"The conditions here are so far from ideal for an orchard," concedes Eric Bradford, volunteer and clean communities coordinator at Asheville GreenWorks. But surprisingly, he continues, plants like the shade-loving pawpaw, which ought to have died off, have thrived, while hearty species like the beech plum that were expected to do well have struggled. "We're all supposed tree experts, and we have no idea what they're doing," says Bradford.
The test plot is part of the nonprofit organization's Food Tree Project, an ambitious 20-year program developed in concert with the city of Asheville, Buncombe County and the Buncombe Fruit and Nut Club. Launched last year, the program has established four orchards so far, including the test plot; 18 more are planned. The project targets neighborhoods that lack access to fresh, healthy food; and already, these budding community assets are nourishing residents of the Shiloh community, the Asheville Terrace Apartments and the Pisgah View Apartments, where the orchard enhances the existing Peace Garden.
To foster a sense of ownership and community involvement, GreenWorks partners with residents, who decide what they want to plant and help care for the orchards.
The test orchard was created to determine which species would survive and produce under less-than-ideal conditions. The results will guide the planting going forward: pawpaws, blueberries, blackberries and mulberries, among other winners.
Most of the plants were either donated by local nurseries, such as Southeastern Native and Carolina Native, or purchased locally with grant funds.
"Asheville GreenWorks received a community recreation grant from the Parks and Recreation Department in the spring of 2013," explains Lynn Pegg of Buncombe County Parks and Recreation. Her agency, she continues, "provided the land for the orchard and has left the upkeep to Asheville GreenWorks and the Fruit and Nut Club."
As for the aesthetics, "It's hard to have some type of public appreciation of a wild space," says one Fruit and Nut Club member who declined to give his name. "People are so used to perennials and lawns that are manicured; they don't understand or appreciate it. You gotta wait five to 10 years for it to grow."

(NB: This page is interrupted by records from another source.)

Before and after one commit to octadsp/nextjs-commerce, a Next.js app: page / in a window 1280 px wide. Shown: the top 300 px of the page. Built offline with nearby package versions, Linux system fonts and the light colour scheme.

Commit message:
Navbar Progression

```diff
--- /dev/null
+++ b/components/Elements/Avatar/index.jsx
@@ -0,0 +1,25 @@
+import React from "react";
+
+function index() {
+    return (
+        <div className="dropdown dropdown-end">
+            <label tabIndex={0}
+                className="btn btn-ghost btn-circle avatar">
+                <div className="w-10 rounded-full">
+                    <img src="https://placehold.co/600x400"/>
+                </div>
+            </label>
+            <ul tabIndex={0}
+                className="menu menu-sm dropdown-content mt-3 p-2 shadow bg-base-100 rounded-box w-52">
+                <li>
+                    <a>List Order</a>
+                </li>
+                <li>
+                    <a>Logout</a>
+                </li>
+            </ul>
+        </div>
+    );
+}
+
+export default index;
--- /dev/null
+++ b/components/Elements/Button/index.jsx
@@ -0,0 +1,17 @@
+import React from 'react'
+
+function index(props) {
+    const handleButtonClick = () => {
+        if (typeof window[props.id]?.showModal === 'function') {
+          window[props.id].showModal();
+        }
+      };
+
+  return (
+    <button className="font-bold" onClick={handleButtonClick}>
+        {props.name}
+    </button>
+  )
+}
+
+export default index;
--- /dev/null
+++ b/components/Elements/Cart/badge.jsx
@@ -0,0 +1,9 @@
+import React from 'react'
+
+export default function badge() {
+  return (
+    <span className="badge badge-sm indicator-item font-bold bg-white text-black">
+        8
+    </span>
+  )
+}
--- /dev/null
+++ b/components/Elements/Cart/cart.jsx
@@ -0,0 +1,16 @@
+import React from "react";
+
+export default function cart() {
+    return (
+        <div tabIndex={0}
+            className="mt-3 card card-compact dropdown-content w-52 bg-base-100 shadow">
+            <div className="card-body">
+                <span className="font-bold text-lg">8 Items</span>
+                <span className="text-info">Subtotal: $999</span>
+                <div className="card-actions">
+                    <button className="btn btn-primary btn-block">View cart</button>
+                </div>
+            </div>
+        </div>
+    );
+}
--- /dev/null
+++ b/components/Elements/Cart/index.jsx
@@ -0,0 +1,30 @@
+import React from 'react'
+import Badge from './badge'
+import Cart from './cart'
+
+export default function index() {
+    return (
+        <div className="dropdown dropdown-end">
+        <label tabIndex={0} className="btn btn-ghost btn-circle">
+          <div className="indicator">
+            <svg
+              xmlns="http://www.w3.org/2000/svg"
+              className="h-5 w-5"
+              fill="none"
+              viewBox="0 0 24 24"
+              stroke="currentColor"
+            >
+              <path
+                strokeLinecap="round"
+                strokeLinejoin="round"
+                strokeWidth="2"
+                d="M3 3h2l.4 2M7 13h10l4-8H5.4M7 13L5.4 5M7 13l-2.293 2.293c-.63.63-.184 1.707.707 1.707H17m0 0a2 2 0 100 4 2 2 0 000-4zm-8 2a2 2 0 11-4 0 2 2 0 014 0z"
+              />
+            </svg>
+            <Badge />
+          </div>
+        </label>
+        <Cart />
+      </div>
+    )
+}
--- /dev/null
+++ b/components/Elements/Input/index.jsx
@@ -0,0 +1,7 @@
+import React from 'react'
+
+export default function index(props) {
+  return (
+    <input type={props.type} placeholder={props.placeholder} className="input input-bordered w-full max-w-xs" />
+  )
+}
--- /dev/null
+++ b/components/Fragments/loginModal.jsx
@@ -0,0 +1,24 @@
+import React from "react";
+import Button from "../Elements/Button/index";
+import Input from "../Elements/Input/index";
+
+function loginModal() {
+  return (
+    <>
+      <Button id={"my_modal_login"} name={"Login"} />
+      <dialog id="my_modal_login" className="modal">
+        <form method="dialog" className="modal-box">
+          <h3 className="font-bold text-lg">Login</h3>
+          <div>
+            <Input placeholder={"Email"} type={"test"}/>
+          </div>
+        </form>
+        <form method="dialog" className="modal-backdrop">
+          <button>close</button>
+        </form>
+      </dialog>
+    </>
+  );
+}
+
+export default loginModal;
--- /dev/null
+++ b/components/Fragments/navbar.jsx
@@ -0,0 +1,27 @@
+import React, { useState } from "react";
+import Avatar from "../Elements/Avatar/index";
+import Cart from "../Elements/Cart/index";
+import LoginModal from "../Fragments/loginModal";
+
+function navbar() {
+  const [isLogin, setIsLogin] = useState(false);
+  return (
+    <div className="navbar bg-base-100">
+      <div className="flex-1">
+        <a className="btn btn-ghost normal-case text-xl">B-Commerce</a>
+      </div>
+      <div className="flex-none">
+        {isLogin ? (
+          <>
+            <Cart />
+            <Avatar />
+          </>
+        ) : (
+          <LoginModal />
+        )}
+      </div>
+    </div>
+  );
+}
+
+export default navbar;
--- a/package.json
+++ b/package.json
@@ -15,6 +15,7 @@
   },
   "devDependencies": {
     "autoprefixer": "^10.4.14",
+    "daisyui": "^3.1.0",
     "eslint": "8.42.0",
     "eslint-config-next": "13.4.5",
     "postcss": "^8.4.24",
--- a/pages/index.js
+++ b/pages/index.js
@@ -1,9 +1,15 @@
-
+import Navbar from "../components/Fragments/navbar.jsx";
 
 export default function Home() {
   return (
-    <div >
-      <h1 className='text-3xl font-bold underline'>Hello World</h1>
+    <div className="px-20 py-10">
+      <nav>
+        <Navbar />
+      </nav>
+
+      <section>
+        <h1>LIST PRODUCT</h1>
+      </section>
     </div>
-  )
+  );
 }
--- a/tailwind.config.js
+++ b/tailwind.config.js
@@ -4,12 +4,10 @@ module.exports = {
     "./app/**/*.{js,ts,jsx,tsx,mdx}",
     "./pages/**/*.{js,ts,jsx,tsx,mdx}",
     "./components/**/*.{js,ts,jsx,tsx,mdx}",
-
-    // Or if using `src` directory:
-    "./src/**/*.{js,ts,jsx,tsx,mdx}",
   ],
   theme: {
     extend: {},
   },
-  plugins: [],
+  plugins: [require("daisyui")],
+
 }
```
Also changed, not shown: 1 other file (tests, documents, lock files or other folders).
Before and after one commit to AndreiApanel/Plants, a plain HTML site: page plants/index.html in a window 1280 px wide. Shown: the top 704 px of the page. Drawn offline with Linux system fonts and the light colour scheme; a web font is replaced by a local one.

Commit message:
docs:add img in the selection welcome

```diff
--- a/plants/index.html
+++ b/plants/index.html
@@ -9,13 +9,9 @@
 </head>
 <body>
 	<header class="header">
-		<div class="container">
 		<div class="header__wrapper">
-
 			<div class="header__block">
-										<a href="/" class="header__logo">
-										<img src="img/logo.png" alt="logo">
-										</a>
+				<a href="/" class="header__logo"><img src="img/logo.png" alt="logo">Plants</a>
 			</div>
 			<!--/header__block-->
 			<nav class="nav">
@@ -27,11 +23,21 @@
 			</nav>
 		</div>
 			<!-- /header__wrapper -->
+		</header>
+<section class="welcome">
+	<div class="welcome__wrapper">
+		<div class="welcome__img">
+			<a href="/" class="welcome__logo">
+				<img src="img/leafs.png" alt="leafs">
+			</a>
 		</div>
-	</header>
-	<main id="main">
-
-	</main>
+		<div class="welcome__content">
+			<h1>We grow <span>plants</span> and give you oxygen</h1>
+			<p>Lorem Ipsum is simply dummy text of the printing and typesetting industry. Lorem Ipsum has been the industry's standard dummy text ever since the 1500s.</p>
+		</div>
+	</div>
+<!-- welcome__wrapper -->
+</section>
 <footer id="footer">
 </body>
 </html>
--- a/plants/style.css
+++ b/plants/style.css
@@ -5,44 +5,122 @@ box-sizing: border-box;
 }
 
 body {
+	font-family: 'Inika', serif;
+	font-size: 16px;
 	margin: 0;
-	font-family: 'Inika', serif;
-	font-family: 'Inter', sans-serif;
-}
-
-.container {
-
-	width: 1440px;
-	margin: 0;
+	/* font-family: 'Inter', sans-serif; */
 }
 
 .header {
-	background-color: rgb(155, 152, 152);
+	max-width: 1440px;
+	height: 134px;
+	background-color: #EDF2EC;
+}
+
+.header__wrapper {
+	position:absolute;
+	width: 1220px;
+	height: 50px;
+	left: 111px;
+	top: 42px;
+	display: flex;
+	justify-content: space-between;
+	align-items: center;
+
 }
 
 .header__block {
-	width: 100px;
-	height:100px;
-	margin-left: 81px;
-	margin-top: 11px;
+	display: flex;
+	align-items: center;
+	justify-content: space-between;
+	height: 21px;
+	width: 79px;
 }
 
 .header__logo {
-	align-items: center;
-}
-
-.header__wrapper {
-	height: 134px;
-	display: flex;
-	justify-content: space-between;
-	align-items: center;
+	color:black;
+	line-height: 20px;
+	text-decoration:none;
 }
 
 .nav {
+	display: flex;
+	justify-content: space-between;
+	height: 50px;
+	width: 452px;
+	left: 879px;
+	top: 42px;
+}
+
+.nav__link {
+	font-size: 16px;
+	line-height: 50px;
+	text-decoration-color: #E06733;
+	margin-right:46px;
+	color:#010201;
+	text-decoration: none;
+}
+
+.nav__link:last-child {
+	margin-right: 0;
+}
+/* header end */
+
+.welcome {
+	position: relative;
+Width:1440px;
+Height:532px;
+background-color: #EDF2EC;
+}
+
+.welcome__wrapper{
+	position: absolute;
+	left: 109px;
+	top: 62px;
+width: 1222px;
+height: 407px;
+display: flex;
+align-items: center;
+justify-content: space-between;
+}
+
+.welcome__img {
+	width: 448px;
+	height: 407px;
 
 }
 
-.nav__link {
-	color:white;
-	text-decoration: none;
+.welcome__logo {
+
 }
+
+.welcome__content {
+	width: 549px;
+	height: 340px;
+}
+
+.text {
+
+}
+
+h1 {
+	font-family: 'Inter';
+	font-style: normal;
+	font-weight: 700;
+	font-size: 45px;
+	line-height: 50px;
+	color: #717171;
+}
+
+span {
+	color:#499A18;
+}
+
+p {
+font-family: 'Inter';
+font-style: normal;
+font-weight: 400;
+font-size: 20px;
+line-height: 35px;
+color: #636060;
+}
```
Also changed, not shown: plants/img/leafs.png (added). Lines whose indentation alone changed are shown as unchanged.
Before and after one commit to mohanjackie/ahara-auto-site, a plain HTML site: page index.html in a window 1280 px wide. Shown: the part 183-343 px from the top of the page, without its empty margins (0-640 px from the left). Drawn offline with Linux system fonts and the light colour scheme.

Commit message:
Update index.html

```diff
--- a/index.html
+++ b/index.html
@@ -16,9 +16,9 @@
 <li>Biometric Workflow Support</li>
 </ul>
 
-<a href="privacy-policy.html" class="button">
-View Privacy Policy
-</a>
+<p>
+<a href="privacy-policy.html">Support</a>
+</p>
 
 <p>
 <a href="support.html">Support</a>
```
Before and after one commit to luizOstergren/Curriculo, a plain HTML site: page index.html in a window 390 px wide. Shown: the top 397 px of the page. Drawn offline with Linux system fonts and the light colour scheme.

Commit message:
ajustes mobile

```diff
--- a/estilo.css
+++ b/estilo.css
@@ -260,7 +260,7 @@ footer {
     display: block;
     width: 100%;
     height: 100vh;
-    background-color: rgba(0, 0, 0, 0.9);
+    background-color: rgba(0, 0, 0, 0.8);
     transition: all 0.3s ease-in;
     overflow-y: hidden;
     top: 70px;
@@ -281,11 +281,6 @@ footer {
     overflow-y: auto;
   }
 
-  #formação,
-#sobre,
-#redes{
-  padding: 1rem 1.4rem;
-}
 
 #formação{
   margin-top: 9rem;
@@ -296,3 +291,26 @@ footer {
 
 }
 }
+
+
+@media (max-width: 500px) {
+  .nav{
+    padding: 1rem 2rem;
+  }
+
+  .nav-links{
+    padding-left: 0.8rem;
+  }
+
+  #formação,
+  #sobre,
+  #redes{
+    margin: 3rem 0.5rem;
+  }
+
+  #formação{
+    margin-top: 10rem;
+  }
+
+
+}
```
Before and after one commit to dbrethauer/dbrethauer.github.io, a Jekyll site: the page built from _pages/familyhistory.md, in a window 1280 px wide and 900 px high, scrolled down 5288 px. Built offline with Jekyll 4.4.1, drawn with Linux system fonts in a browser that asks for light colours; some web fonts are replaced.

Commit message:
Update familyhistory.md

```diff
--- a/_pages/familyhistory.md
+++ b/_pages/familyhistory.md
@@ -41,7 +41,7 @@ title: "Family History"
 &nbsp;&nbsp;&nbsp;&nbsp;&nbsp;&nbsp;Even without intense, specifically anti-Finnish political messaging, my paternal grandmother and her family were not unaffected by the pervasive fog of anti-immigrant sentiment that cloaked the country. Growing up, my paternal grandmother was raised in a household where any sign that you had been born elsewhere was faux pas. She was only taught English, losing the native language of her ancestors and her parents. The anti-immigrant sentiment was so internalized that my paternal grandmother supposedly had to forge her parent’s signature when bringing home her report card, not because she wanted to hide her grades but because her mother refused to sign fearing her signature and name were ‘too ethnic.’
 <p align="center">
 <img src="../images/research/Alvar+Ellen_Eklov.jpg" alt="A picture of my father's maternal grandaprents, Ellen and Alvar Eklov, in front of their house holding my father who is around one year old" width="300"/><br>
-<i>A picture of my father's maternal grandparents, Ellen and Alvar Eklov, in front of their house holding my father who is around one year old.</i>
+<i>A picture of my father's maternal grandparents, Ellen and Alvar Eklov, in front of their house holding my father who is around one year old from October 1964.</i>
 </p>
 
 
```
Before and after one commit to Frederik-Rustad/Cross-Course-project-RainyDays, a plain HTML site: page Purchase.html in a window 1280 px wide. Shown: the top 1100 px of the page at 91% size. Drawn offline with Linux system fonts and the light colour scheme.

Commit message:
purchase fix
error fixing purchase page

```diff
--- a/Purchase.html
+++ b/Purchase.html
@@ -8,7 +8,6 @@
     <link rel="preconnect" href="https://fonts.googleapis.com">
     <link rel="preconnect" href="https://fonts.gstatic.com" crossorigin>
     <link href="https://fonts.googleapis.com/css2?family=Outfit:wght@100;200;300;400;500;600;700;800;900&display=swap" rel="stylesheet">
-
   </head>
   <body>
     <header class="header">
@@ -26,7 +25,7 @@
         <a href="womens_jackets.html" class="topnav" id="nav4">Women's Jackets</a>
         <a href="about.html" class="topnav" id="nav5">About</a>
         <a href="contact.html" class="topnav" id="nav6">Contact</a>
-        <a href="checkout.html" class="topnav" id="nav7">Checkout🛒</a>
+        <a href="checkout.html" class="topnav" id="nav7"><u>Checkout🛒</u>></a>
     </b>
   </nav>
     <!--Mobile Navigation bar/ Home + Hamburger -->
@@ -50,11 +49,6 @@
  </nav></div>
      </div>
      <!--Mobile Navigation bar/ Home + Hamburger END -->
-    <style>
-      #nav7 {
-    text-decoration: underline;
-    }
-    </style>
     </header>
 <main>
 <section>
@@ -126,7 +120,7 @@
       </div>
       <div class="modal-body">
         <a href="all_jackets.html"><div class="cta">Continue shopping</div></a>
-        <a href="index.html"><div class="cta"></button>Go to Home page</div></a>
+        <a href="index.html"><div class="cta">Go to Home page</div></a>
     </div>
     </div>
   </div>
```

Bradford, too, counsels patience, saying, "It doesn't look like much now, but someday people will be throwing a football around the Sports Park and be able to wander down and pick an apple."